|Title: ||Intersectoral policy co-ordination in the making of sustainable development policy in Flanders|
|Authors: ||Bussels, Matthias|
Bachus, Kris #
|Issue Date: ||2011 |
|Conference: ||International Sustainable Development Research Conference edition:17 location:New York date:8-10 May 2011|
|Abstract: ||The attention dedicated to policy co-ordination has a two-fold origin. On the one hand the subject has always received ample attention in studies investigating the efficiency, effectiveness and quality of public policy, as evidenced by its nomination as the “philosopher’s stone” or “holy grail” of public administration (see for example 6, Leat, Seltzer and Stoker, 2002; Alexander, 1995; Anderson, 1996; Jennings and Krane, 1994; Peters, 1998). In general it can be observed that the need for policy co-ordination, be it intersectoral or intrasectoral, increases as processes of New Public Management are introduced. The intense specialisation and creation of single-purpose organisations which makes up the core of NPM-transformations compartmentalises public policy. This has led to counter-active initiatives (post-NPM) such as “whole-of-government”, “joined-up government”, “horizontalism” or “reviewing the centre” which all emphasize horizontal collaboration and integrated service delivery between public organisations and government levels as essential to “good policy” (see Bouckaert, Peters and Verhoest, 2010; Christensen and Laegreid, 2006). Co-ordation in this perspective ranges from co-ordination between organisations pertaining to the same policy field, co-ordination between these fields, co-ordination between policy levels and public participation in designing public policy.

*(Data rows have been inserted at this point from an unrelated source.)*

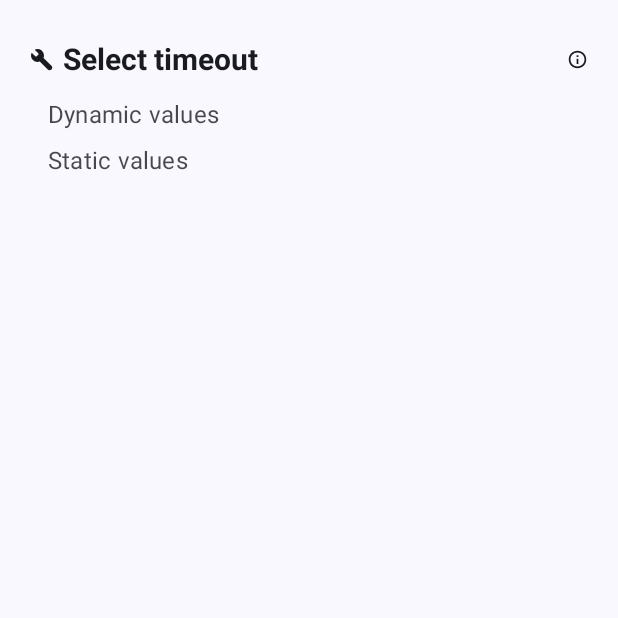
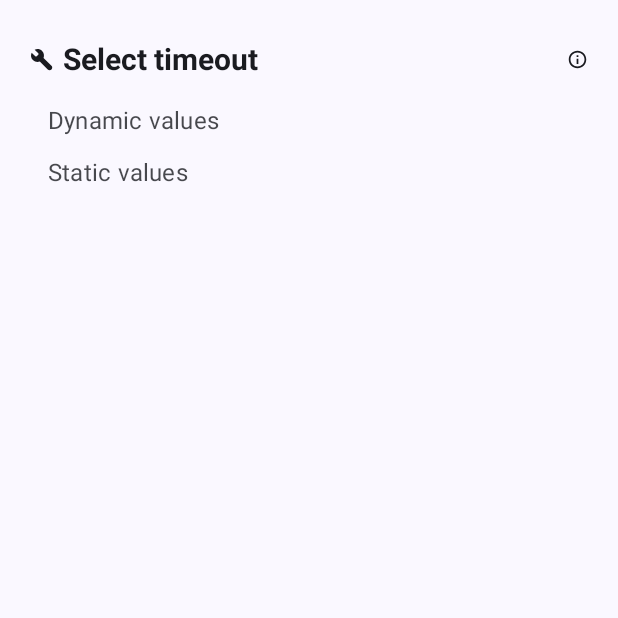
Before and after one commit to twentynine78/KeepOn, an Android app built with Jetpack Compose: the composable TaskerEditScreen called with sample values from the repository, on a phone screen of 412 x 824 dp, the top half of it. Run offline under Robolectric (Android 15) with nearby library versions, the phone set to English and light mode, and no system bars; pictures from the network do not load; Roboto replaces fonts that are not available here.

Commit message:
Some UI improvements

```diff
--- a/app/src/main/java/fr/twentynine/keepon/ui/view/HomeView.kt
+++ b/app/src/main/java/fr/twentynine/keepon/ui/view/HomeView.kt
@@ -377,7 +377,7 @@ fun ScreenTimeoutRow(
                     enabled = !item.isDefault,
                     onCheckedChange = null,
                     modifier = Modifier
-                        .padding(end = 12.dp)
+                        .padding(end = 8.dp)
                         .align(Alignment.CenterEnd)
                 )
             }
--- a/app/src/main/java/fr/twentynine/keepon/ui/view/TaskerEditView.kt
+++ b/app/src/main/java/fr/twentynine/keepon/ui/view/TaskerEditView.kt
@@ -298,7 +298,7 @@ fun TaskerScreenTimeoutList(
                     style = MaterialTheme.typography.bodyLarge,
                     color = MaterialTheme.colorScheme.onBackground.copy(alpha = 0.8f),
                     modifier = Modifier
-                        .padding(start = 32.dp, end = 32.dp, top = 4.dp, bottom = 8.dp),
+                        .padding(start = 32.dp, end = 32.dp, top = 8.dp, bottom = 8.dp),
                 )
             }
         }
@@ -330,7 +330,7 @@ fun TaskerScreenTimeoutList(
                     style = MaterialTheme.typography.bodyLarge,
                     color = MaterialTheme.colorScheme.onBackground.copy(alpha = 0.8f),
                     modifier = Modifier
-                        .padding(start = 32.dp, end = 32.dp, top = 4.dp, bottom = 8.dp),
+                        .padding(start = 32.dp, end = 32.dp, top = 8.dp, bottom = 8.dp),
                 )
             }
         }
@@ -500,6 +500,7 @@ fun TaskerScreenTimeoutRow(
                 }
             } else {
                 RadioButton(
+                    modifier = Modifier.padding(end = 4.dp),
                     selected = isSelected,
                     onClick = null,
                 )
```
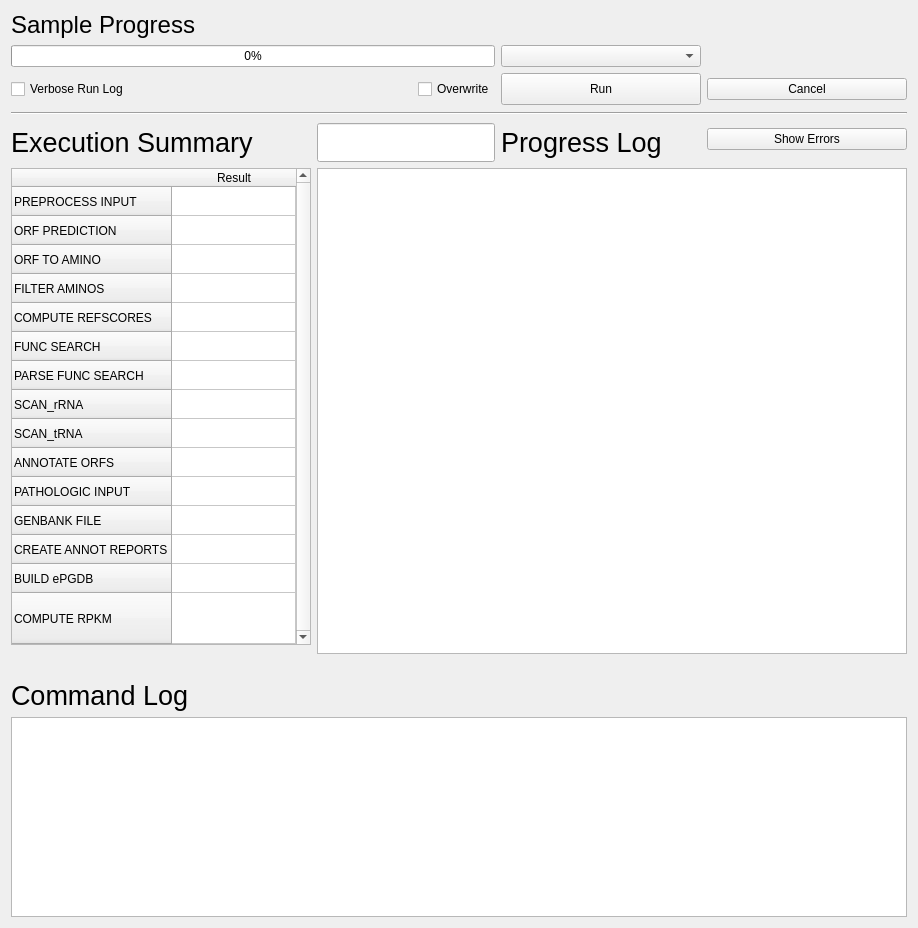
The window that tabs/ProgressDialog.ui (hallamlab/MetaPathwaysGUI) describes before a commit, drawn with Qt 5.
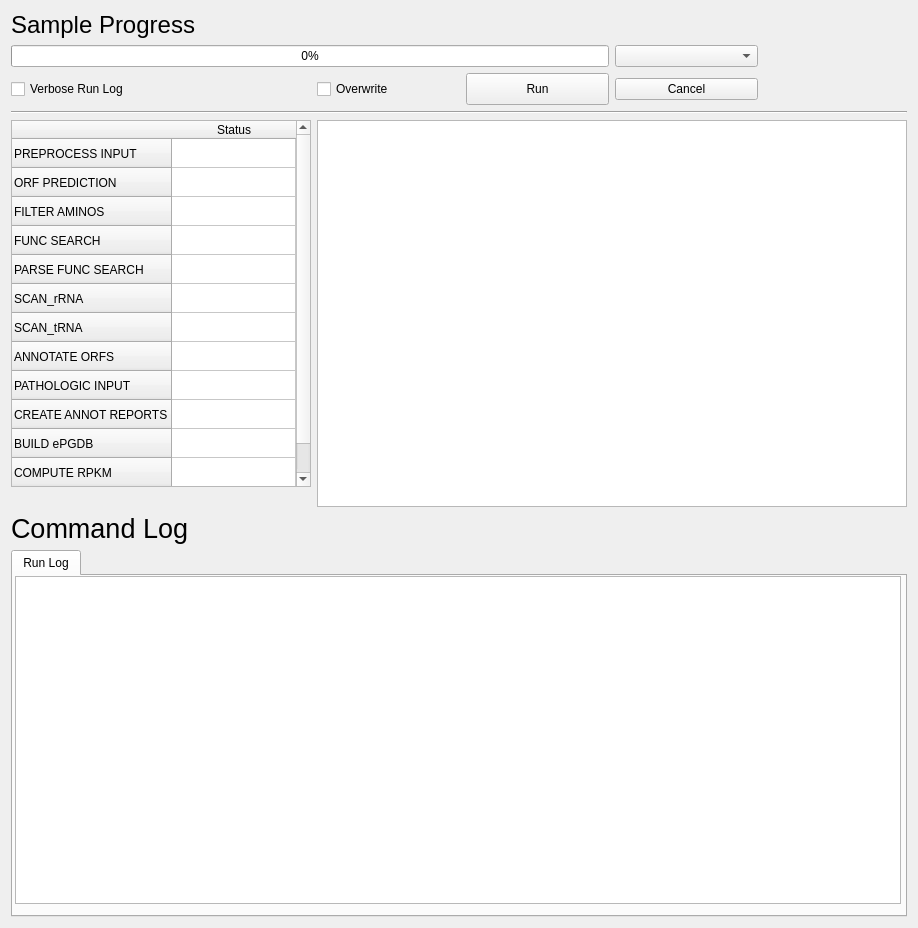
The same window after the commit. Icons and pictures are not drawn.

Commit message: made changes to the SetUp, Settings, Results, and Run tabs with Aria

Diff of the .ui file:
```diff
--- a/tabs/ProgressDialog.ui
+++ b/tabs/ProgressDialog.ui
@@ -14,62 +14,30 @@
    <string>Form</string>
   </property>
   <layout class="QGridLayout" name="gridLayout">
-   <item row="4" column="0">
-    <widget class="QCheckBox" name="runVerboseCheckBox">
-     <property name="text">
-      <string>Verbose Run Log</string>
-     </property>
-    </widget>
-   </item>
-   <item row="4" column="3">
-    <widget class="QPushButton" name="runButton">
+   <item row="1" column="0" colspan="3">
+    <widget class="QProgressBar" name="progressBar">
      <property name="sizePolicy">
-      <sizepolicy hsizetype="Minimum" vsizetype="Fixed">
+      <sizepolicy hsizetype="Preferred" vsizetype="Fixed">
        <horstretch>0</horstretch>
        <verstretch>0</verstretch>
       </sizepolicy>
      </property>
-     <property name="minimumSize">
-      <size>
-       <width>200</width>
-       <height>32</height>
-      </size>
-     </property>
-     <property name="maximumSize">
-      <size>
-       <width>300</width>
-       <height>32</height>
-      </size>
-     </property>
-     <property name="text">
-      <string>Run</string>
+     <property name="value">
+      <number>0</number>
      </property>
     </widget>
    </item>
-   <item row="4" column="1">
-    <spacer name="horizontalSpacer_2">
-     <property name="orientation">
-      <enum>Qt::Horizontal</enum>
-     </property>
-     <property name="sizeHint" stdset="0">
-      <size>
-       <width>40</width>
-       <height>20</height>
-      </size>
-     </property>
-    </spacer>
-   </item>
-   <item row="4" column="4">
+   <item row="2" column="3">
     <widget class="QPushButton" name="cancelButton">
      <property name="sizePolicy">
-      <sizepolicy hsizetype="Minimum" vsizetype="Fixed">
+      <sizepolicy hsizetype="Preferred" vsizetype="Fixed">
        <horstretch>0</horstretch>
        <verstretch>0</verstretch>
       </sizepolicy>
      </property>
      <property name="minimumSize">
       <size>
-       <width>200</width>
+       <width>100</width>
        <height>0</height>
       </size>
      </property>
@@ -84,44 +52,105 @@
      </property>
     </widget>
    </item>
-   <item row="1" column="0" colspan="3">
-    <widget class="QProgressBar" name="progressBar">
-     <property name="sizePolicy">
-      <sizepolicy hsizetype="Preferred" vsizetype="Fixed">
-       <horstretch>0</horstretch>
-       <verstretch>0</verstretch>
-      </sizepolicy>
+   <item row="1" column="4">
+    <spacer name="horizontalSpacer">
+     <property name="orientation">
+      <enum>Qt::Horizontal</enum>
      </property>
-     <property name="value">
+     <property name="sizeType">
+      <enum>QSizePolicy::Minimum</enum>
+     </property>
+     <property name="sizeHint" stdset="0">
+      <size>
+       <width>30</width>
+       <height>20</height>
+      </size>
+     </property>
+    </spacer>
+   </item>
+   <item row="7" column="0" colspan="5">
+    <widget class="QTabWidget" name="showMessages">
+     <property name="currentIndex">
       <number>0</number>
      </property>
+     <widget class="QWidget" name="outputTab">
+      <attribute name="title">
+       <string>Run Log</string>
+      </attribute>
+      <widget class="QTextEdit" name="standardOut">
+       <property name="geometry">
+        <rect>
+         <x>2</x>
+         <y>0</y>
+         <width>886</width>
+         <height>328</height>
+        </rect>
+       </property>
+       <property name="sizePolicy">
+        <sizepolicy hsizetype="Preferred" vsizetype="Preferred">
+         <horstretch>0</horstretch>
+         <verstretch>0</verstretch>
+        </sizepolicy>
+       </property>
+      </widget>
+     </widget>
     </widget>
    </item>
-   <item row="8" column="3">
-    <widget class="QLabel" name="logLabel">
-     <property name="font">
-      <font>
-       <pointsize>20</pointsize>
-      </font>
+   <item row="4" column="1" rowspan="2" colspan="4">
+    <widget class="QTextBrowser" name="logBrowser">
+     <property name="sizePolicy">
+      <sizepolicy hsizetype="MinimumExpanding" vsizetype="Expanding">
+       <horstretch>0</horstretch>
+       <verstretch>0</verstretch>
+      </sizepolicy>
      </property>
+     <property name="minimumSize">
+      <size>
+       <width>400</width>
+       <height>228</height>
+      </size>
+     </property>
+    </widget>
+   </item>
+   <item row="2" column="2">
+    <widget class="QPushButton" name="runButton">
+     <property name="sizePolicy">
+      <sizepolicy hsizetype="Preferred" vsizetype="Fixed">
+       <horstretch>0</horstretch>
+       <verstretch>0</verstretch>
+      </sizepolicy>
+     </property>
+     <property name="minimumSize">
+      <size>
+       <width>101</width>
+       <height>32</height>
+      </size>
+     </property>
+     <property name="maximumSize">
+      <size>
+       <width>300</width>
+       <height>32</height>
+      </size>
+     </property>
      <property name="text">
-      <string>Progress Log</string>
+      <string>Run</string>
      </property>
     </widget>
    </item>
-   <item row="0" column="0">
-    <widget class="QLabel" name="progressLabel">
-     <property name="font">
-      <font>
-       <pointsize>18</pointsize>
-      </font>
+   <item row="2" column="1">
+    <widget class="QCheckBox" name="overwrite">
+     <property name="toolTip">
+      <string>&lt;html&gt;&lt;head/&gt;&lt;body&gt;&lt;p&gt;&lt;span style=&quot; font-size:14pt; font-weight:600;&quot;&gt;Overwrite the existing results for the  sample selected to run&lt;/span&gt;&lt;/p&gt;&lt;/body&gt;&lt;/html&gt;</string>
      </property>
      <property name="text">
-      <string>Sample Progress</string>
+      <string>Overwrite</string>
      </property>
+     <property name="checkable">
+      <bool>false</bool>
+     </property>
     </widget>
    </item>
-   <item row="9" column="0">
+   <item row="4" column="0">
     <layout class="QVBoxLayout" name="verticalLayout_4">
      <item alignment="Qt::AlignRight">
       <widget class="QTableWidget" name="summaryTable">
@@ -180,21 +209,11 @@
          <string>ORF PREDICTION</string>
         </property>
        </row>
-       <row>
-        <property name="text">
-         <string>ORF TO AMINO</string>
-        </property>
-       </row>
        <row>
         <property name="text">
          <string>FILTER AMINOS</string>
         </property>
        </row>
-       <row>
-        <property name="text">
-         <string>COMPUTE REFSCORES</string>
-        </property>
-       </row>
        <row>
         <property name="text">
          <string>FUNC SEARCH</string>
@@ -225,11 +244,6 @@
          <string>PATHOLOGIC INPUT</string>
         </property>
        </row>
-       <row>
-        <property name="text">
-         <string>GENBANK FILE</string>
-        </property>
-       </row>
        <row>
         <property name="text">
          <string>CREATE ANNOT REPORTS</string>
@@ -247,30 +261,24 @@
        </row>
        <column>
         <property name="text">
-         <string>Result</string>
+         <string>Status</string>
         </property>
        </column>
       </widget>
      </item>
-     <item>
-      <spacer name="verticalSpacer">
-       <property name="orientation">
-        <enum>Qt::Vertical</enum>
-       </property>
-       <property name="sizeType">
-        <enum>QSizePolicy::MinimumExpanding</enum>
-       </property>
-       <property name="sizeHint" stdset="0">
-        <size>
-         <width>20</width>
-         <height>9</height>
-        </size>
-       </property>
-      </spacer>
-     </item>
     </layout>
    </item>
-   <item row="10" column="0">
+   <item row="1" column="3">
+    <widget class="QComboBox" name="sampleSelect">
+     <property name="sizePolicy">
+      <sizepolicy hsizetype="Minimum" vsizetype="Fixed">
+       <horstretch>0</horstretch>
+       <verstretch>0</verstretch>
+      </sizepolicy>
+     </property>
+    </widget>
+   </item>
+   <item row="5" column="0">
     <layout class="QHBoxLayout" name="horizontalLayout">
      <item>
       <widget class="QLabel" name="label_2">
@@ -381,76 +389,26 @@
      </item>
     </layout>
    </item>
-   <item row="6" column="0" rowspan="2" colspan="5">
+   <item row="3" column="0" colspan="5">
     <widget class="Line" name="line_2">
      <property name="orientation">
       <enum>Qt::Horizontal</enum>
      </property>
     </widget>
    </item>
-   <item row="1" column="3">
-    <widget class="QComboBox" name="sampleSelect">
-     <property name="sizePolicy">
-      <sizepolicy hsizetype="Minimum" vsizetype="Fixed">
-       <horstretch>0</horstretch>
-       <verstretch>0</verstretch>
-      </sizepolicy>
+   <item row="0" column="0">
+    <widget class="QLabel" name="progressLabel">
+     <property name="font">
+      <font>
+       <pointsize>18</pointsize>
+      </font>
      </property>
-    </widget>
-   </item>
-   <item row="1" column="4">
-    <spacer name="horizontalSpacer">
-     <property name="orientation">
-      <enum>Qt::Horizontal</enum>
-     </property>
-     <property name="sizeType">
-      <enum>QSizePolicy::Minimum</enum>
-     </property>
-     <property name="sizeHint" stdset="0">
-      <size>
-       <width>40</width>
-       <height>20</height>
-      </size>
-     </property>
-    </spacer>
-   </item>
-   <item row="9" column="1" colspan="4">
-    <widget class="QTextBrowser" name="logBrowser">
-     <property name="sizePolicy">
-      <sizepolicy hsizetype="MinimumExpanding" vsizetype="Expanding">
-       <horstretch>0</horstretch>
-       <verstretch>0</verstretch>
-      </sizepolicy>
-     </property>
-     <property name="minimumSize">
-      <size>
-       <width>400</width>
-       <height>228</height>
-      </size>
-     </property>
-    </widget>
-   </item>
-   <item row="4" column="2">
-    <widget class="QCheckBox" name="overwrite">
-     <property name="toolTip">
-      <string>&lt;html&gt;&lt;head/&gt;&lt;body&gt;&lt;p&gt;&lt;span style=&quot; font-size:14pt; font-weight:600;&quot;&gt;Overwrite the existing results for the  sample selected to run&lt;/span&gt;&lt;/p&gt;&lt;/body&gt;&lt;/html&gt;</string>
-     </property>
      <property name="text">
-      <string>Overwrite</string>
+      <string>Sample Progress</string>
      </property>
-     <property name="checkable">
-      <bool>false</bool>
-     </property>
     </widget>
    </item>
-   <item row="7" column="4" rowspan="2">
-    <widget class="QPushButton" name="showErrors">
-     <property name="text">
-      <string>Show Errors</string>
-     </property>
-    </widget>
-   </item>
-   <item row="13" column="0">
+   <item row="6" column="0">
     <widget class="QLabel" name="label">
      <property name="font">
       <font>
@@ -462,48 +420,10 @@
      </property>
     </widget>
    </item>
-   <item row="8" column="0">
-    <widget class="QLabel" name="summaryLabel">
-     <property name="font">
-      <font>
-       <pointsize>20</pointsize>
-      </font>
-     </property>
+   <item row="2" column="0">
+    <widget class="QCheckBox" name="runVerboseCheckBox">
      <property name="text">
-      <string>Execution Summary</string>
-     </property>
-    </widget>
-   </item>
-   <item row="14" column="0" colspan="5">
-    <widget class="QTextEdit" name="standardOut">
-     <property name="sizePolicy">
-      <sizepolicy hsizetype="Expanding" vsizetype="Minimum">
-       <horstretch>0</horstretch>
-       <verstretch>0</verstretch>
-      </sizepolicy>
-     </property>
-     <property name="minimumSize">
-      <size>
-       <width>750</width>
-       <height>200</height>
-      </size>
-     </property>
-     <property name="readOnly">
-      <bool>false</bool>
-     </property>
-    </widget>
-   </item>
-   <item row="8" column="1" colspan="2">
-    <widget class="QLineEdit" name="sampleNameLineEdit">
-     <property name="font">
-      <font>
-       <pointsize>20</pointsize>
-       <weight>75</weight>
-       <bold>true</bold>
-      </font>
-     </property>
-     <property name="readOnly">
-      <bool>true</bool>
+      <string>Verbose Run Log</string>
      </property>
     </widget>
    </item>
```
The commit also changes 33 other files.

This already widely studied subject has, on the other hand, merely increased its appeal following the rising importance of sustainable development on the international agenda. Although the concerns regarding “good policy” such as the avoidance of lacunae, overlap, incoherence, etc… have a role to play in the logic of sustainable development (in a minimalistic interpretation: to restrict waste production and to economise government spending), the focal point of concern regards the vertical segregation of Western public policy in isolated “silos”. This impedes sustainable development as it contradicts with the holistic foundations of the concept (Persson, 2004; Robinson and Tinker, 1998, Schnurr, 1998). At the core of sustainable development features the interconnectedness of social life, economic prosperity and environmental integrity, both on a global and a intergenerational scale. Integration across departmental sectors can therefore be regarded as one of the core operational principles of sustainable development (Connor & Dovers, 2004; Jordan, 2008; Lafferty, 2002; Lenschow, 2002). Policy co-ordination as inspired by sustainable development therefore implies a reshuffling of priorities that are at the heart of any public policy measure. As to the degree and extent of this “reprioritisation", academic opinions differ. Some boast environmental policy integration, while others emphasise the centrality of holism. Some stress the priority of sustainability issues over regular economic concerns, while others aim at a principled equality of competing interests (see Jordan and Lenschow, 2008; Lafferty, 2002; Nilsson and Eckerberg, 2009; Persson, 2004). Without taking position in this discussion, we will look into the question how such a reprioritisation can come about.
|Publication status: ||published|
|KU Leuven publication type: ||IMa|
|Appears in Collections:||Research Group Sustainable Development|